Niantic is primarily touting this technology, and its partnerships with carriers around the globe, as a way to enable the future of AR gaming. However, the company has also been busy working on things that could go beyond gaming, with COO Megan Quinn telling me last year that we should expect non-gaming applications from both Niantic itself and third-party developers using the company's platform.
"We expect that the experiences built on the Niantic Real World platform will be well outside of gaming, and we're excited to see what developers come up with," Quinn said at the time.
Coincidentally, Niantic's CEO John Hanke this week also offered a first glimpse at what appeared to be the AR headset reference design the company is working on together with Qualcomm. A small snippet of a device tweeted by Hanke immediately led to all kinds of speculation about future Niantic-branded AR consumer hardware, but Quinn already shot those rumors down: "We are not building our own hardware, nor do we have plans to," she told me last year.
- On Protocol: T-Mobile is already shutting down its live TV service. TVision will go away at the end of April, half a year after its launch.
- Quest 2 has sold better than all other Oculus headsets combined.
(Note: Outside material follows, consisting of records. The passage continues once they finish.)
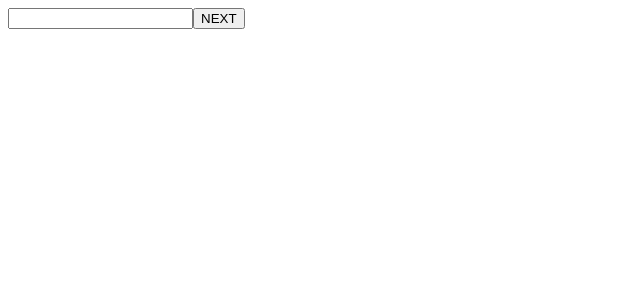
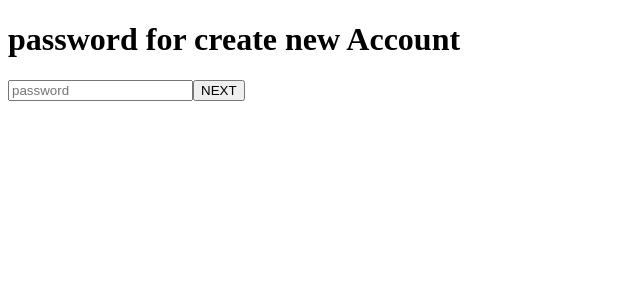
Before and after one commit to AnushkaIsuru8/MERN-User-Authentication-App-with-Express-session-JWT-Redux, a React (Create React App) app in the folder client/: page /Signup in a window 1280 px wide. Shown: the top 300 px of the page, without its empty margins (0-640 px from the left). Built offline with nearby package versions, Linux system fonts and the light colour scheme.

Commit message:
Update Front-end Functions

```diff
--- a/client/src/Pages/SignIn.js
+++ b/client/src/Pages/SignIn.js
@@ -1,22 +1,31 @@
 import { useState } from "react"
 import axios from "axios"
+import { useNavigate } from "react-router-dom"
 
 export default function SignIn() {
 
     const [userName, setUserName] = useState('')
+    const navigate = useNavigate()
 
     const handleSubmit = (e) => {
         e.preventDefault()
 
-        axios.get('http://localhost:8080/', {userName})
-        .then(res => {
-            console.log(res)
-        }).catch(err => alert(err))
+        axios.post('http://localhost:8080/signin', { "userName": userName })
+            .then(res => {
+                if ("new" === res.data) {
+                    navigate('/signup')
+                    window.location.href = "/signup"
+                } else if ("old" === res.data) {
+                    navigate('/signin2')
+                } else {
+                    alert("Something wend wrong")
+                }
+            }).catch(err => alert(err))
     }
 
     return (
         <form onSubmit={handleSubmit}>
-            <input value={userName} onInput={(e) => { setUserName(e.target.value) }} />
+            <input value={userName} onInput={(e) => { setUserName(e.target.value) }} placeholder="username"/>
             <button >NEXT</button>
         </form>
     )
--- a/client/src/Pages/SignIn2.js
+++ b/client/src/Pages/SignIn2.js
@@ -1,22 +1,32 @@
 import { useState } from "react"
 import axios from "axios"
+import { useNavigate } from "react-router-dom"
+
 
 export default function SignIn2() {
-
-    const [userName, setUserName] = useState('')
+    const navigate = useNavigate()
+    const [textInput, settextInput] = useState('')
 
     const handleSubmit = (e) => {
         e.preventDefault()
 
-        axios.post('http://localhost:8080/', {userName})
+        axios.post('http://localhost:8080/signin2', {textInput})
         .then(res => {
-            console.log(res)
+            if ("matched" === res.data) {
+                navigate('/admin')
+            }
+            else if ("notMatched" === res.data) {
+                alert("Password Not matched. Try again")
+            } else {
+                alert("Something went wrong")
+            }
         }).catch(err => alert(err))
     }
 
     return (
         <form onSubmit={handleSubmit}>
-            <input value={userName} onInput={(e) => { setUserName(e.target.value) }} />
+        <h1>Enter Password to Sign in with Old Account</h1>
+            <input value={textInput} onInput={(e) => { settextInput(e.target.value) }} placeholder="password"/>
             <button >NEXT</button>
         </form>
     )
--- a/client/src/Pages/SignUp.js
+++ b/client/src/Pages/SignUp.js
@@ -1,23 +1,40 @@
 import { useState } from "react"
 import axios from "axios"
+import { useNavigate } from "react-router-dom"
 
 export default function SignUp() {
 
-    const [userName, setUserName] = useState('')
+    const [textInput, setTextInput] = useState('')
+    const [formState, serFormState] = useState(0)
+    const navigate = useNavigate()
 
     const handleSubmit = (e) => {
         e.preventDefault()
 
-        axios.post('http://localhost:8080/', {userName})
-        .then(res => {
-            console.log(res)
-        }).catch(err => alert(err))
+        axios.post('http://localhost:8080/signup', { "textInput": textInput })
+            .then(res => {
+                if ("created" === res.data) {
+                    serFormState(1)
+                    setTimeout(() => {
+                        navigate('/admin')
+                    }, 3000)
+                } else {
+                    alert("Something wend wrong")
+                }
+            }).catch(err => alert(err))
     }
 
     return (
-        <form onSubmit={handleSubmit}>
-            <input value={userName} onInput={(e) => { setUserName(e.target.value) }} />
-            <button >NEXT</button>
-        </form>
+        <>
+            {
+                formState ? <h1>Acount createRenderer. u will redirect to admin</h1>
+                    :
+                    <form onSubmit={handleSubmit}>
+                        <h1>password for create new Account</h1>
+                        <input value={textInput} onInput={(e) => { setTextInput(e.target.value) }} placeholder="password" />
+                        <button >NEXT</button>
+                    </form>
+            }
+        </>
     )
 }
```
Also changed, not shown: 1 other file (tests, documents, lock files or other folders).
This includes Rift, Go and Rift 2. Now if Facebook only gave us some real numbers …
- Why it's hard to make sense of media company valuations. Viacom's stock lost half of its value over the past two weeks. What's up with that?
- Sports streamer DAZN pays big for Italian soccer games. DAZN, which is led by ESPN and Disney alumni John Skipper and Kevin Mayer, is shelling out almost $1 billion per season for the Serie A league.
- Snap may announce new AR glasses in May. The next version of Spectacles may come with actual AR overlays, but it might be sold only to developers.
- Apple leads investment into a music distribution company. UnitedMasters raised $50 million in new funding for its services targeting independent musicians.
- U.S. Army orders 120,000 custom AR headsets from Microsoft. The contract for HoloLens-based headsets is worth close to $22 billion over 10 years.
- Technicolor has deployed over 10 million Android TV set-top boxes. One of Google's not-so-secret weapons in the smart TV platform space has long been its operator business.
I've got one word for you, dear returning reader: tomorrow. If that sentence made you feel like you're missing some context, then you probably didn't catch my daughter's riddle in last week's Next Up — and you may get a sense of how I felt after reading an article about the mafia fugitive who got arrested after posting cooking videos to YouTube. What did he cook? Were his videos any good? Did he have a loyal online following? Was he trying to monetize his skills, and become a famous YouTuber? How many other YouTube videos have been produced by bored criminals in hiding? Should the FBI have an influencer protection program? Has anyone ever been under TikTok house arrest? So many questions that we may never know the answers to. Still, from now on, I'm going to imagine that every YouTuber is secretly a criminal mastermind. I mean, seriously: What is Lofi Girl working on, if not a long-winded confession?
Thanks for reading — see you next week!